__Exercise__
Nothing but the line containing "Mid[Mem0 tier mid]" and the lines that follow it to the end of the material below should appear in the answer, each copied exactly.

__Extracted data__
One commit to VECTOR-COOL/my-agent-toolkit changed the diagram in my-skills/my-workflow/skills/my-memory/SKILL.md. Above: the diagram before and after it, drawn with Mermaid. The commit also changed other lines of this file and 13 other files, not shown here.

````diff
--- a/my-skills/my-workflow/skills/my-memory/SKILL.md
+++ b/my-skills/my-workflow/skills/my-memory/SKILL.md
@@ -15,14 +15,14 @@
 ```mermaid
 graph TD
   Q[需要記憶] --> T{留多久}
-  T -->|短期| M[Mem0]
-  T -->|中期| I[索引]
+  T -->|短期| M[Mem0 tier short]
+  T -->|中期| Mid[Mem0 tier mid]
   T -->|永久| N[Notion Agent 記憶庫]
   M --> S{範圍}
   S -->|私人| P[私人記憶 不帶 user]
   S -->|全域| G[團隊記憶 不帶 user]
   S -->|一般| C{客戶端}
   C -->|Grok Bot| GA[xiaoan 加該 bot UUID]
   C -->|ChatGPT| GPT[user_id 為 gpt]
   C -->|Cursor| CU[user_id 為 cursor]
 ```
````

__Written answer__
+  T -->|中期| Mid[Mem0 tier mid]
   T -->|永久| N[Notion Agent 記憶庫]
   M --> S{範圍}
   S -->|私人| P[私人記憶 不帶 user]
   S -->|全域| G[團隊記憶 不帶 user]
   S -->|一般| C{客戶端}
   C -->|Grok Bot| GA[xiaoan 加該 bot UUID]
   C -->|ChatGPT| GPT[user_id 為 gpt]
   C -->|Cursor| CU[user_id 為 cursor]
 ```
````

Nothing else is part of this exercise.